__Input data__.
┌──
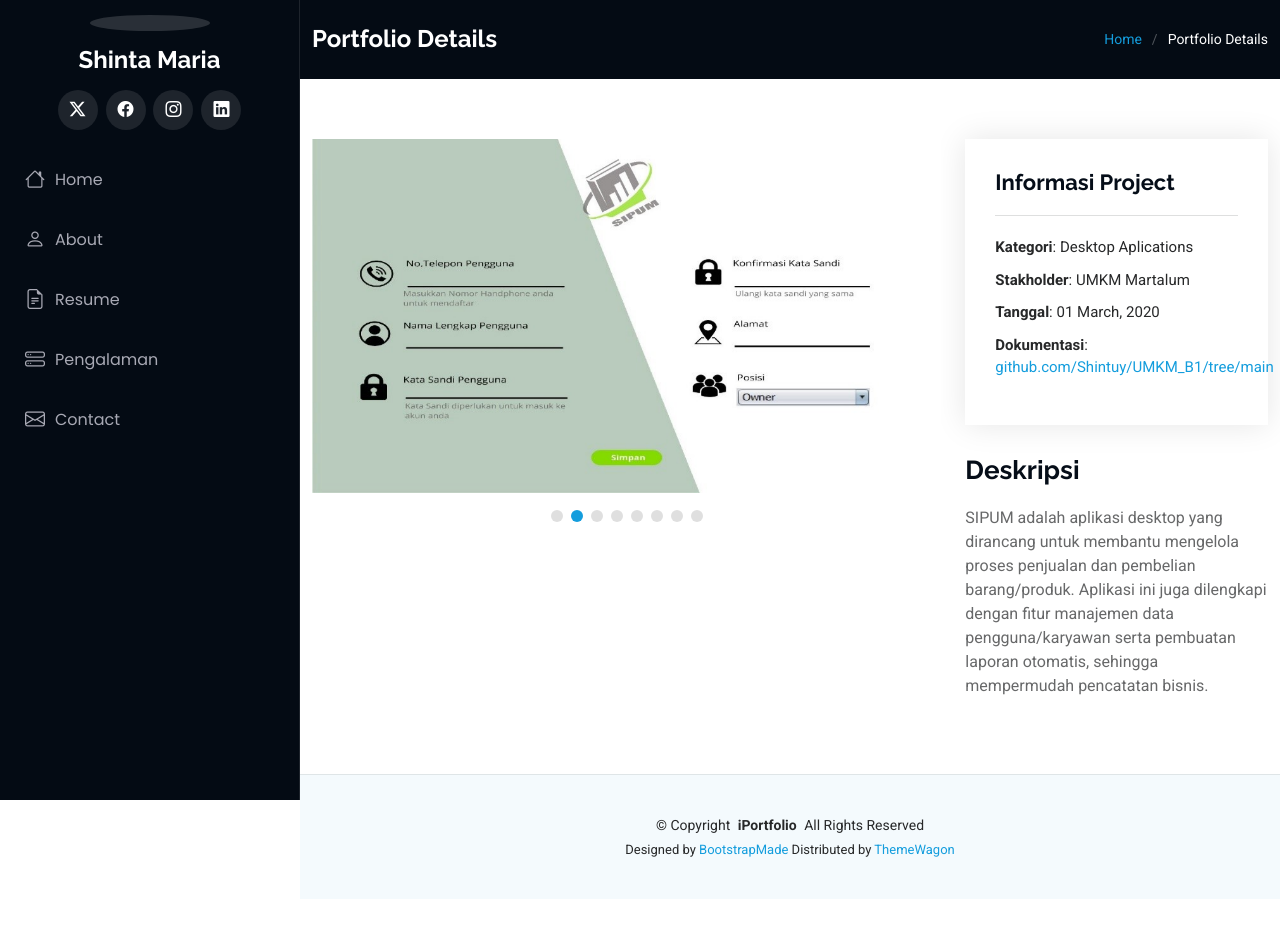
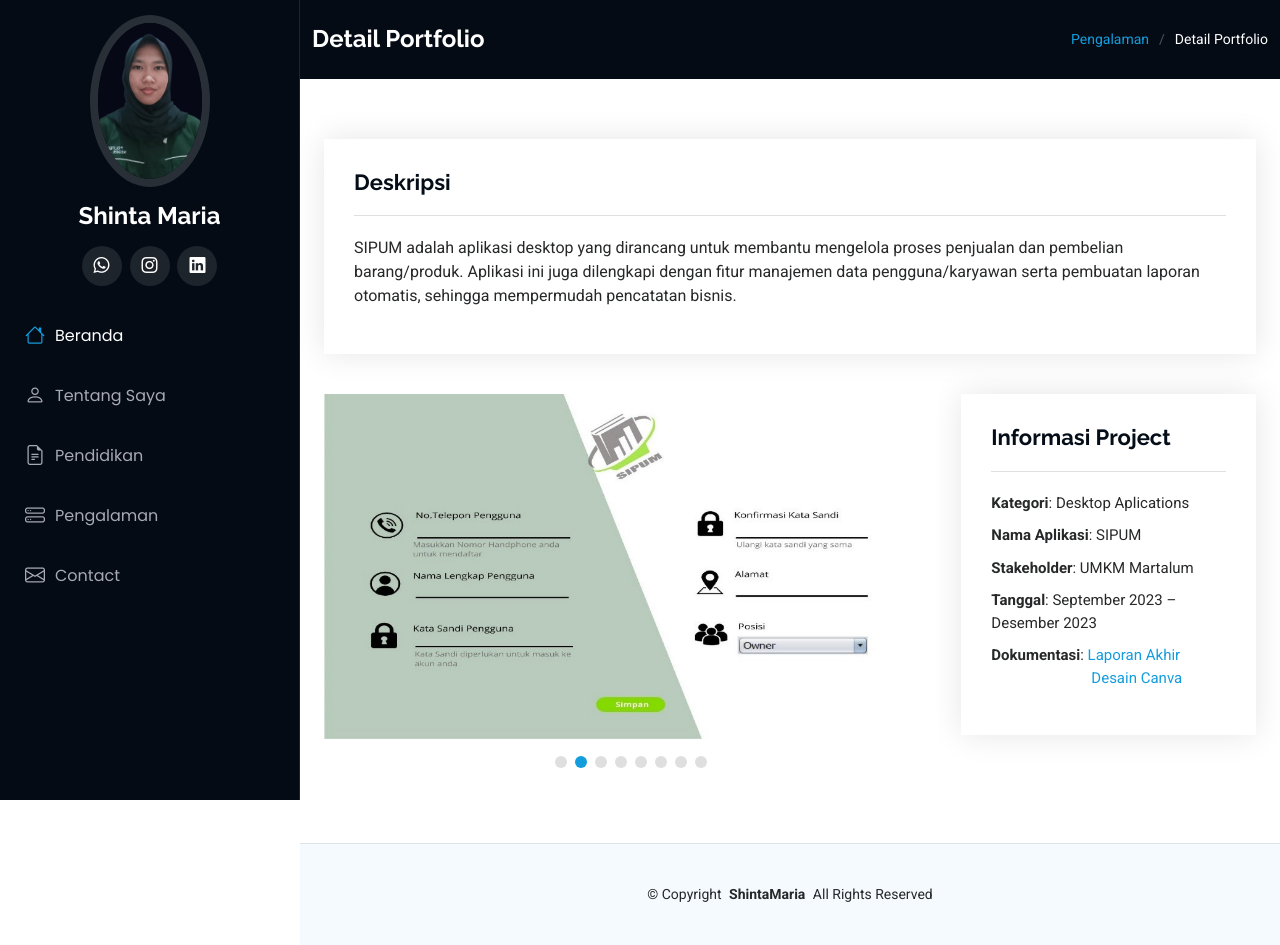
Before and after one commit to ShintaMaria/Portofolio_Shinta, a plain HTML site: page Portofolio_Shinta/sipum.html in a window 1280 px wide. Before the commit the page ends 899 px from the top, so only its background shows below. Drawn offline with Linux system fonts and the light colour scheme.

Commit message:
Update sipum.html

```diff
--- a/Portofolio_Shinta/sipum.html
+++ b/Portofolio_Shinta/sipum.html
@@ -42,7 +42,7 @@
     <i class="header-toggle d-xl-none bi bi-list"></i>
 
     <div class="profile-img">
-      <img src="assets/img/profile.jpg" alt="" class="img-fluid rounded-circle">
+      <img src="assets/img/profil.jpg" alt="" class="img-fluid rounded-circle">
     </div>
 
     <a href="index.html" class="logo d-flex align-items-center justify-content-center">
@@ -52,20 +52,18 @@
     </a>
 
     <div class="social-links text-center">
-      <a href="#" class="twitter"><i class="bi bi-twitter-x"></i></a>
-      <a href="#" class="facebook"><i class="bi bi-facebook"></i></a>
-      <a href="#" class="instagram"><i class="bi bi-instagram"></i></a>
-      <!-- <a href="#" class="google-plus"><i class="bi bi-skype"></i></a> -->
-      <a href="#" class="linkedin"><i class="bi bi-linkedin"></i></a>
+      <a href="https://wa.me/082132679593" class="whatsapp"><i class="bi bi-whatsapp"></i></a>
+      <a href="https://www.instagram.com/shin_tuy174?igsh=MXRqbTJxeG9rMzRyeg==" class="instagram"><i class="bi bi-instagram"></i></a>
+      <a href="www.linkedin.com/in/shinta-maria-8167572b0" class="linkedin"><i class="bi bi-linkedin"></i></a>
     </div>
 
     <nav id="navmenu" class="navmenu">
       <ul>
-        <li><a href="#hero"><i class="bi bi-house navicon"></i>Home</a></li>
-        <li><a href="#about"><i class="bi bi-person navicon"></i> About</a></li>
-        <li><a href="#resume"><i class="bi bi-file-earmark-text navicon"></i> Resume</a></li>
-        <li><a href="#services"><i class="bi bi-hdd-stack navicon"></i> Pengalaman</a></li>
-        <li><a href="#contact"><i class="bi bi-envelope navicon"></i> Contact</a></li>
+        <li><a href="index.html#hero" class="active"><i class="bi bi-house navicon"></i>Beranda</a></li>
+        <li><a href="index.html#about"><i class="bi bi-person navicon"></i> Tentang Saya</a></li>
+        <li><a href="index.html#resume"><i class="bi bi-file-earmark-text navicon"></i> Pendidikan</a></li>
+        <li><a href="index.html#services"><i class="bi bi-hdd-stack navicon"></i> Pengalaman</a></li>
+        <li><a href="index.html#contact"><i class="bi bi-envelope navicon"></i> Contact</a></li>
       </ul>
     </nav>
 
@@ -76,11 +74,11 @@
     <!-- Page Title -->
     <div class="page-title dark-background">
       <div class="container d-lg-flex justify-content-between align-items-center">
-        <h1 class="mb-2 mb-lg-0">Portfolio Details</h1>
+        <h1 class="mb-2 mb-lg-0">Detail Portfolio</h1>
         <nav class="breadcrumbs">
           <ol>
-            <li><a href="index.html">Home</a></li>
-            <li class="current">Portfolio Details</li>
+            <li><a href="index.html#services">Pengalaman</a></li>
+            <li class="current">Detail Portfolio</li>
           </ol>
         </nav>
       </div>
@@ -90,6 +88,15 @@
     <section id="portfolio-details" class="portfolio-details section">
 
       <div class="container" data-aos="fade-up" data-aos-delay="100">
+        <div class="container" data-aos="fade-up" data-aos-delay="100">
+          <div class="col-12">
+            <div class="portfolio-info" style="margin-bottom: 40px;" data-aos="fade-up" data-aos-delay="300">
+              <h3>Deskripsi</h3>
+              <p>
+                SIPUM adalah aplikasi desktop yang dirancang untuk membantu mengelola proses penjualan dan pembelian barang/produk. Aplikasi ini juga dilengkapi dengan fitur manajemen data pengguna/karyawan serta pembuatan laporan otomatis, sehingga mempermudah pencatatan bisnis.
+              </p>
+            </div>
+          </div>
 
         <div class="row gy-4">
 
@@ -156,17 +163,17 @@
               <h3>Informasi Project</h3>
               <ul>
                 <li><strong>Kategori</strong>: Desktop Aplications</li>
-                <li><strong>Stakholder</strong>: UMKM Martalum</li>
-                <li><strong>Tanggal</strong>: 01 March, 2020</li>
-                <li><strong>Dokumentasi</strong>: <a href="https://github.com/Shintuy/UMKM_B1/tree/main">github.com/Shintuy/UMKM_B1/tree/main</a></li>
+                <li><strong>Nama Aplikasi</strong>: SIPUM</li>
+                <li><strong>Stakeholder</strong>: UMKM Martalum</li>
+                <li><strong>Tanggal</strong>: September 2023 – Desember 2023</li>
+                <li><strong>Dokumentasi</strong>: <a href="https://1drv.ms/w/s!Aoyzwos5NMlnoAZ4Md1WOtZMAxgA?e=E0SFDG">Laporan Akhir</a></li>
+
+                <ul style="margin: 0; padding-left: 100px;">
+                  <li><a href="https://www.canva.com/design/DAFy3qY2i1Q/zOTF8WnoxHMDTABPCd_jpw/edit?ui=eyJEIjp7IlAiOnsiQiI6ZmFsc2V9fX0">Desain Canva</a></li>
+                </ul>
               </ul>
             </div>
-            <div class="portfolio-description" data-aos="fade-up" data-aos-delay="300">
-              <h2>Deskripsi</h2>
-              <p>
-                SIPUM adalah aplikasi desktop yang dirancang untuk membantu mengelola proses penjualan dan pembelian barang/produk. Aplikasi ini juga dilengkapi dengan fitur manajemen data pengguna/karyawan serta pembuatan laporan otomatis, sehingga mempermudah pencatatan bisnis.
-              </p>
-            </div>
+
           </div>
 
         </div>
@@ -181,15 +188,9 @@
 
     <div class="container">
       <div class="copyright text-center ">
-        <p>© <span>Copyright</span> <strong class="px-1 sitename">iPortfolio</strong> <span>All Rights Reserved</span></p>
+        <p>© <span>Copyright</span> <strong class="px-1 sitename">ShintaMaria</strong> <span>All Rights Reserved</span></p>
       </div>
-      <div class="credits">
-        <!-- All the links in the footer should remain intact. -->
-        <!-- You can delete the links only if you've purchased the pro version. -->
-        <!-- Licensing information: https://bootstrapmade.com/license/ -->
-        <!-- Purchase the pro version with working PHP/AJAX contact form: [buy-url] -->
-        Designed by <a href="https://bootstrapmade.com/">BootstrapMade</a> Distributed by <a href="https://themewagon.com">ThemeWagon</a>
-      </div>
+
     </div>
 
   </footer>
```
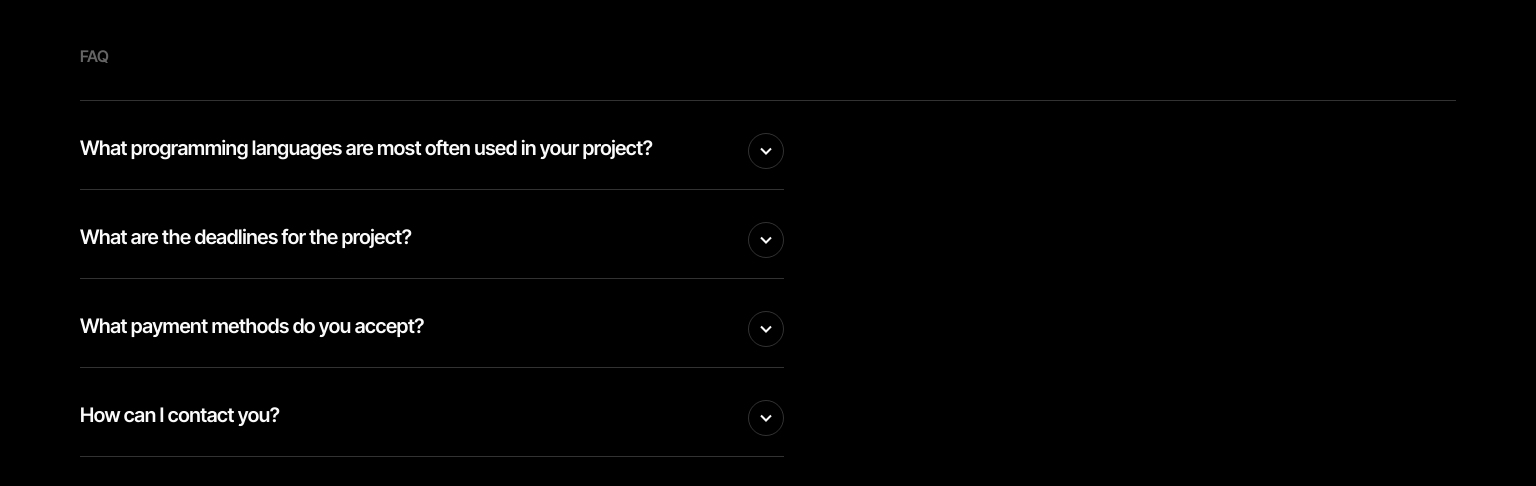
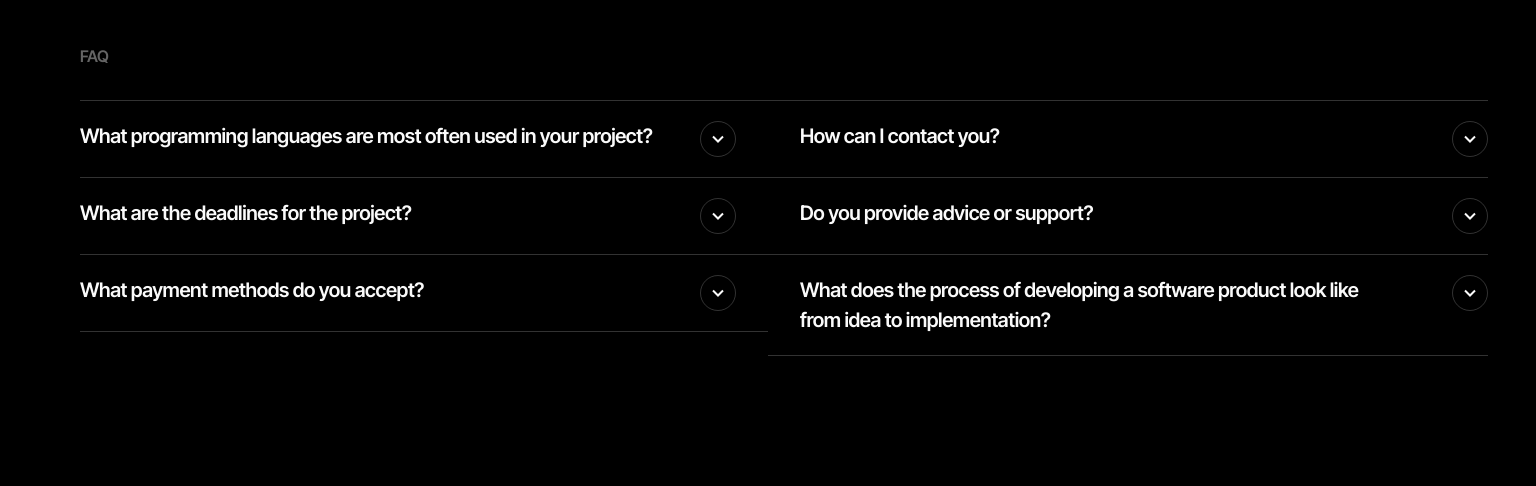
Before and after one commit to AleksanStark/teamwork-project-group-7, a website built with Vite: page src/index.html in a window 1536 px wide. Shown: the part 160-646 px from the top of the page. Built offline with nearby package versions, Linux system fonts and the light colour scheme; no server answers.

Commit message:
add desktop update

```diff
--- a/src/css/FAQ.css
+++ b/src/css/FAQ.css
@@ -2,7 +2,6 @@
 
 .faq-wrapper {
     max-width: 375px;
-    height: max-content;
     margin: 0 auto;
     padding-bottom: 64px;
 }
@@ -24,7 +23,6 @@
     color: rgba(250, 250, 250, 0.4);
     text-align: start;
     padding-bottom: 32px;
-    margin-bottom: 20px;
     border-bottom: 1px solid rgba(250, 250, 250, 0.2);
 }
 
@@ -32,7 +30,7 @@
 .faq {
     max-width: 343px;
     border-bottom: 1px solid rgba(250, 250, 250, 0.2);
-    margin-bottom: 20px;
+    padding-top: 20px;
 }
 
 .faq-question-container {
@@ -50,7 +48,7 @@
     line-height: 1.5;
     letter-spacing: -0.02em;
     color: #fafafa;
-    width: 279px;
+
 }
 
 .faq-btn-accordion {
@@ -89,16 +87,11 @@
     transform: rotate(180deg);
 }
 
-
-
-
-
 /* TABLET CSS */
 
 @media screen and (min-width: 768px) {
     .faq-wrapper {
         max-width: 768px;
-        height: max-content;
         margin: 0 auto;
         padding-bottom: 96px;
     }
@@ -133,9 +126,13 @@
 @media screen and (min-width: 1440px) {
     .faq-wrapper {
         max-width: 1440px;
-        height: max-content;
         margin: 0 auto;
         padding: 164px 0;
+    }
+
+    .faq-main-title {
+        border-bottom: 1px solid rgba(250, 250, 250, 0.2);
+        width: 1408px;
     }
 
     .faq-container {
@@ -145,19 +142,23 @@
         margin: 0 auto;
     }
 
-    .faq-main-title {
-        margin-bottom: 32px;
-    }
-
     .faq-desktop-cantainer {
         display: flex;
         flex-wrap: wrap;
-        flex-direction: column;
+        flex-direction: row;
+    }
+
+    .faq-first-column {
+        width: 688px;
+    }
+
+    .faq-second-column {
+        width: 688px;
+        ;
     }
 
     .faq {
-        width: 688px;
-        margin-bottom: 32px;
+        min-width: 688px;
     }
 
 
@@ -169,6 +170,15 @@
     .faq-text {
         width: 656px;
     }
+
+    .faq-first-column>.faq>.faq-question-container {
+        padding-right: 32px;
+    }
+
+    .faq-second-column>.faq {
+        padding-left: 32px;
+    }
+
 }
 
 
--- a/src/partials/FAQ.html
+++ b/src/partials/FAQ.html
@@ -2,6 +2,7 @@
   <div class="faq-container">
     <h2 class="faq-main-title">FAQ</h2>
     <div class="faq-desktop-cantainer">
+      <div class="faq-first-column">
         <div class="faq">
           <div class="faq-question-container">
             <h3 class="faq-title">
@@ -59,6 +60,7 @@
           </div>
         </div>
       </div>
+      <div class="faq-second-column">
         <div class="faq">
           <div class="faq-question-container">
             <h3 class="faq-title">How can I contact you?</h3>
@@ -116,6 +118,7 @@
           </div>
         </div>
       </div>
+    </div>
   </div>
 </section>
 <script src="../js/FAQ.js"></script>
```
└──
In the material above, which lines contain "content"? Copy each of them.

__Reply to the task__.
     <a href="index.html" class="logo d-flex align-items-center justify-content-center">
       <div class="container d-lg-flex justify-content-between align-items-center">
-    height: max-content;
-        height: max-content;
-        height: max-content;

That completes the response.